_Exercise description_
Gather each line containing the string "StatelessWidget" from these entries.

*** Opening of Given records ***

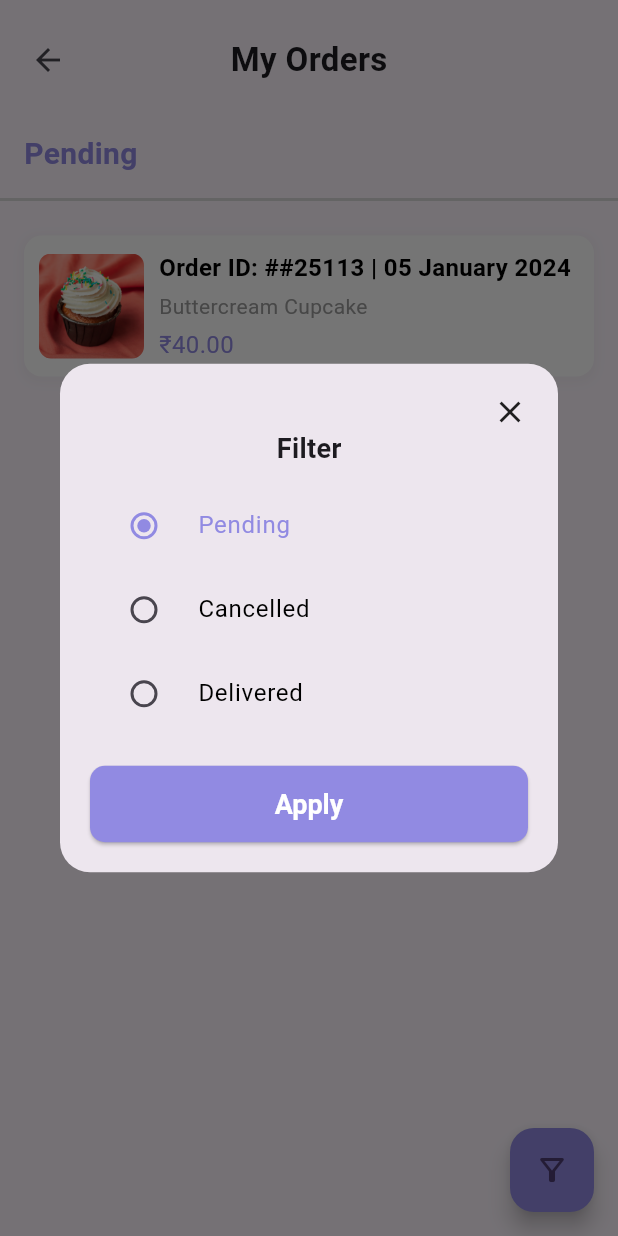
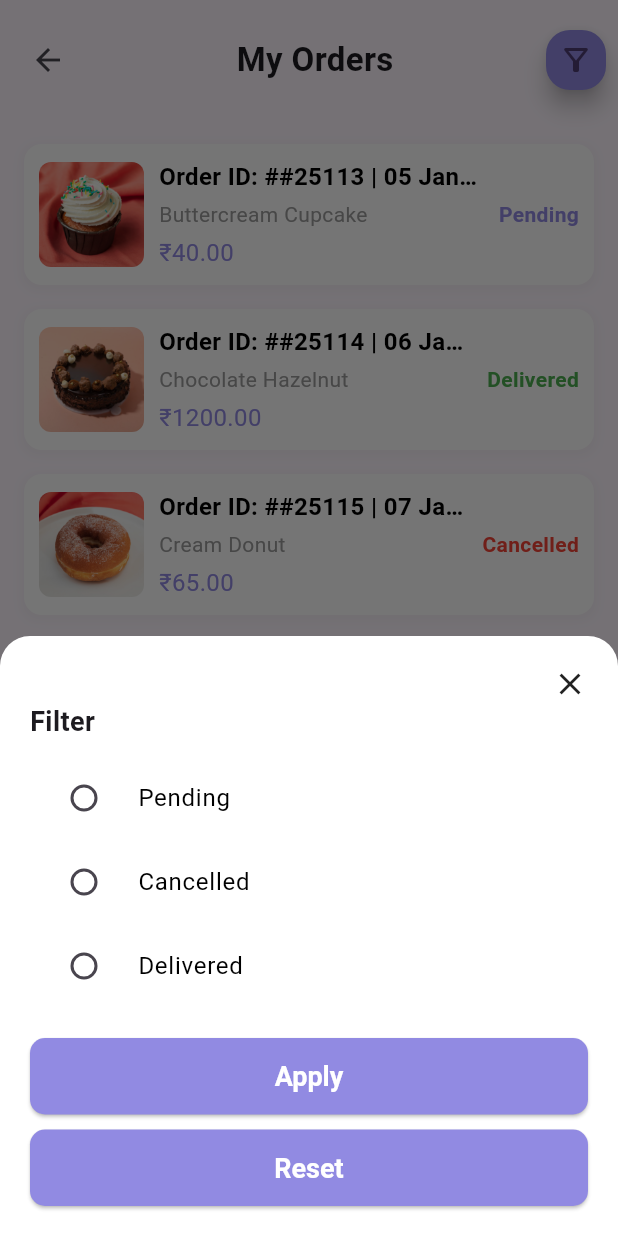
Before and after one commit to samruddhin24/BakeryManagementAPP, a Flutter app: the OrderStatusScreen screen opened by its route, after a tap on the "filter alt" icon, on a phone screen of 412 x 824 dp. Run offline on Flutter 3.47's test engine with Material 3 defaults, Android fonts, the phone set to English and light mode, and no system bars; our stand-ins replace get, velocity_x; project files that could hold a hidden picture were left out.

Commit message:
filter changes

```diff
--- a/lib/models/ordered_item_model.dart
+++ b/lib/models/ordered_item_model.dart
@@ -1,4 +1,4 @@
-enum OrderStatus{pending,cancelled,delivered}
+enum OrderStatus{pending,cancelled,delivered,none}
 
 class Order{
   final String id;
--- a/lib/screens/order_status/order_status_controller.dart
+++ b/lib/screens/order_status/order_status_controller.dart
@@ -8,8 +8,7 @@ class OrderStatusController extends GetxController{
 
   var orders = <Order>[].obs;
   var filteredOrders = <Order>[].obs;
-  var selectedFilter = OrderStatus.pending.obs;
-  var selectedTemporaryFilter = OrderStatus.pending.obs;
+  var selectedFilter = OrderStatus.none.obs;
 
   void onInit(){
     super.onInit();
@@ -24,19 +23,28 @@ class OrderStatusController extends GetxController{
     ];
 
     orders.addAll(allOrders);
+    filteredOrders.value = orders;
+  }
+
+  void applyFilter(){
+    if(selectedFilter.value == OrderStatus.none){
+      filteredOrders.value = orders;
+    }else {
+      filteredOrders.value =
+          orders.where((order) => order.status == selectedFilter.value)
+              .toList();
+    }
+  }
+
+
+  void setFilter(OrderStatus status) {
+    selectedFilter.value = status;
     applyFilter();
   }
 
-  void applyFilter(){
-    filteredOrders.value = orders.where((order) => order.status == selectedFilter.value).toList();
-  }
 
-  void setTemporaryFilter(OrderStatus status) {
-    selectedTemporaryFilter.value = status;
-  }
-
-  void applyTemporaryFilter(){
-    selectedFilter.value = selectedTemporaryFilter.value;
+  void resetFilter(){
+    selectedFilter.value = OrderStatus.none;
     applyFilter();
   }
 
--- a/lib/screens/order_status/order_status_screen.dart
+++ b/lib/screens/order_status/order_status_screen.dart
@@ -34,68 +34,34 @@ class OrderStatusScreen extends StatelessWidget {
                     fontSize: 22,
                   ),
                 ),
-                const SizedBox(width: 48),
+                Container(
+                  height: 40,
+                  width: 40,
+                  child: FloatingActionButton(
+                    onPressed: () {
+                      FilterButton.FilterBox(context);
+                    },
+                    backgroundColor: AppColors.primary1,
+                    child: const Icon(Icons.filter_alt_outlined),
+                  ),
+                )
               ],
             ),
           ),
-          Obx(() {
-            String title;
-            switch (controller.selectedFilter.value) {
-              case OrderStatus.cancelled:
-                title = AppConstants.cancelled;
-                break;
-              case OrderStatus.pending:
-                title = AppConstants.pending;
-                break;
-              case OrderStatus.delivered:
-                title = AppConstants.delivered;
-                break;
-              default:
-                title = AppConstants.pending;
-                break;
-            }
-            return Column(
-              children: [
-                Container(
-                  alignment: Alignment.centerLeft,
-                  padding:
-                      const EdgeInsets.symmetric(horizontal: 16, vertical: 8),
-                  child: Text(
-                    title,
-                    style: const TextStyle(
-                      fontSize: 20,
-                      fontWeight: FontWeight.bold,
-                      color: AppColors.primary1,
-                    ),
-                  ),
-                ),
-                const Divider(
-                  thickness: 2,
-                  color: AppColors.grey,
-                ),
-              ],
-            );
-          }),
           Expanded(
             child: Obx(() {
               return ListView.builder(
                 padding: const EdgeInsets.all(8),
                 itemCount: controller.filteredOrders.length,
-                itemBuilder: (context,index){
-                  return OrderedItemCard(order: controller.filteredOrders[index]);
+                itemBuilder: (context, index) {
+                  return OrderedItemCard(
+                      order: controller.filteredOrders[index]);
                 },
               );
             }),
           ),
         ],
       ),
-      floatingActionButton: FloatingActionButton(
-          onPressed: (){
-        FilterButton.FilterBox(context);
-      },
-      backgroundColor: AppColors.primary1,
-        child: const Icon(Icons.filter_alt_outlined),
-      ),
     );
   }
 }
--- a/lib/widgets/Pop-Ups/filter_button.dart
+++ b/lib/widgets/Pop-Ups/filter_button.dart
@@ -23,14 +23,14 @@ class FilterButton extends StatelessWidget {
     return Obx(() {
       return RadioListTile<OrderStatus>(
         value: status,
-        groupValue: controller.selectedTemporaryFilter.value,
+        groupValue: controller.selectedFilter.value,
         onChanged: (value) {
-          controller.selectedTemporaryFilter(value!);
+          controller.selectedFilter.value = value!;
         },
         title: Text(
           title,
           style: TextStyle(
-            color: status == controller.selectedTemporaryFilter.value
+            color: status == controller.selectedFilter.value
                 ? AppColors.primary1
                 : AppColors.black,
           ),
@@ -44,14 +44,22 @@ class FilterButton extends StatelessWidget {
     OrderStatusController controller = Get.find<OrderStatusController>(
         tag: ControllerTags.orderStatusController);
 
-    Get.dialog(Dialog(
-      shape: RoundedRectangleBorder(
-        borderRadius: BorderRadius.circular(20),
+
+      showModalBottomSheet(
+        context: context,
+        shape: const RoundedRectangleBorder(
+          borderRadius: BorderRadius.vertical(
+            top: Radius.circular(20),
           ),
-      child: Padding(
+        ),
+        backgroundColor: AppColors.white,
+        isScrollControlled: true,
+        builder: (BuildContext) {
+          return Padding(
             padding: const EdgeInsets.all(20),
             child: Column(
               mainAxisSize: MainAxisSize.min,
+              crossAxisAlignment: CrossAxisAlignment.stretch,
               children: [
                 Align(
                   alignment: Alignment.topRight,
@@ -68,17 +76,34 @@ class FilterButton extends StatelessWidget {
                   ),
                 ),
                 const SizedBox(height: 10),
-            FilterButton(status: OrderStatus.pending, title: AppConstants.pending),
-            FilterButton(status: OrderStatus.cancelled, title: AppConstants.cancelled),
-            FilterButton(status: OrderStatus.delivered, title: AppConstants.delivered),
+                FilterButton(
+                    status: OrderStatus.pending, title: AppConstants.pending),
+                FilterButton(
+                    status: OrderStatus.cancelled,
+                    title: AppConstants.cancelled),
+                FilterButton(
+                    status: OrderStatus.delivered,
+                    title: AppConstants.delivered),
                 const SizedBox(height: 20),
-            CustomButton(text: 'Apply', onPressed: (){
-              controller.applyTemporaryFilter();
+                CustomButton(
+                  text: 'Apply',
+                  onPressed: () {
+                    controller.applyFilter();
                     Get.back();
-            })
+                  },
+                ),
+                const SizedBox(height: 10),
+                CustomButton(
+                  text: 'Reset',
+                  onPressed: () {
+                    controller.resetFilter();
+                    Get.back();
+                  },
+                ),
               ],
             ),
-      ),
-    ));
+          );
+        },
+      );
   }
 }
--- a/lib/widgets/ordered_item_card.dart
+++ b/lib/widgets/ordered_item_card.dart
@@ -1,8 +1,6 @@
-import 'dart:ui';
-
 import 'package:bakery_app/constants/app_colors.dart';
 import 'package:bakery_app/constants/app_constants.dart';
-import 'package:flutter/cupertino.dart';
+import 'package:flutter/material.dart';
 import '../models/ordered_item_model.dart';
 
 class OrderedItemCard extends StatelessWidget {
@@ -68,9 +66,46 @@ class OrderedItemCard extends StatelessWidget {
                   ),
                 ),
               ],
-          ))
+            ),
+          ),
+          const SizedBox(width: 10),
+          Text(
+            orderStatus(order.status),
+            style: TextStyle(
+              fontSize: 14,
+              fontWeight: FontWeight.bold,
+              color: orderStatusType(order.status),
+            ),
+          )
         ],
       ),
     );
   }
+
+  String orderStatus(OrderStatus status){
+    switch(status){
+      case OrderStatus.pending:
+        return AppConstants.pending;
+      case OrderStatus.cancelled:
+        return AppConstants.cancelled;
+      case OrderStatus.delivered:
+        return AppConstants.delivered;
+      default:
+        return '';
     }
+  }
+
+  Color orderStatusType(OrderStatus status){
+    switch(status){
+      case OrderStatus.pending:
+        return AppColors.primary1;
+      case OrderStatus.cancelled:
+        return Colors.red;
+      case OrderStatus.delivered:
+        return Colors.green;
+      default:
+        return AppColors.darkGrey;
+    }
+  }
+
+}
```
Lines whose indentation alone changed are shown as unchanged.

*** Close of Given records ***

_Solution to this problem_
@@ -34,68 +34,34 @@ class OrderStatusScreen extends StatelessWidget {
@@ -23,14 +23,14 @@ class FilterButton extends StatelessWidget {
@@ -44,14 +44,22 @@ class FilterButton extends StatelessWidget {
@@ -68,17 +76,34 @@ class FilterButton extends StatelessWidget {
 class OrderedItemCard extends StatelessWidget {
@@ -68,9 +66,46 @@ class OrderedItemCard extends StatelessWidget {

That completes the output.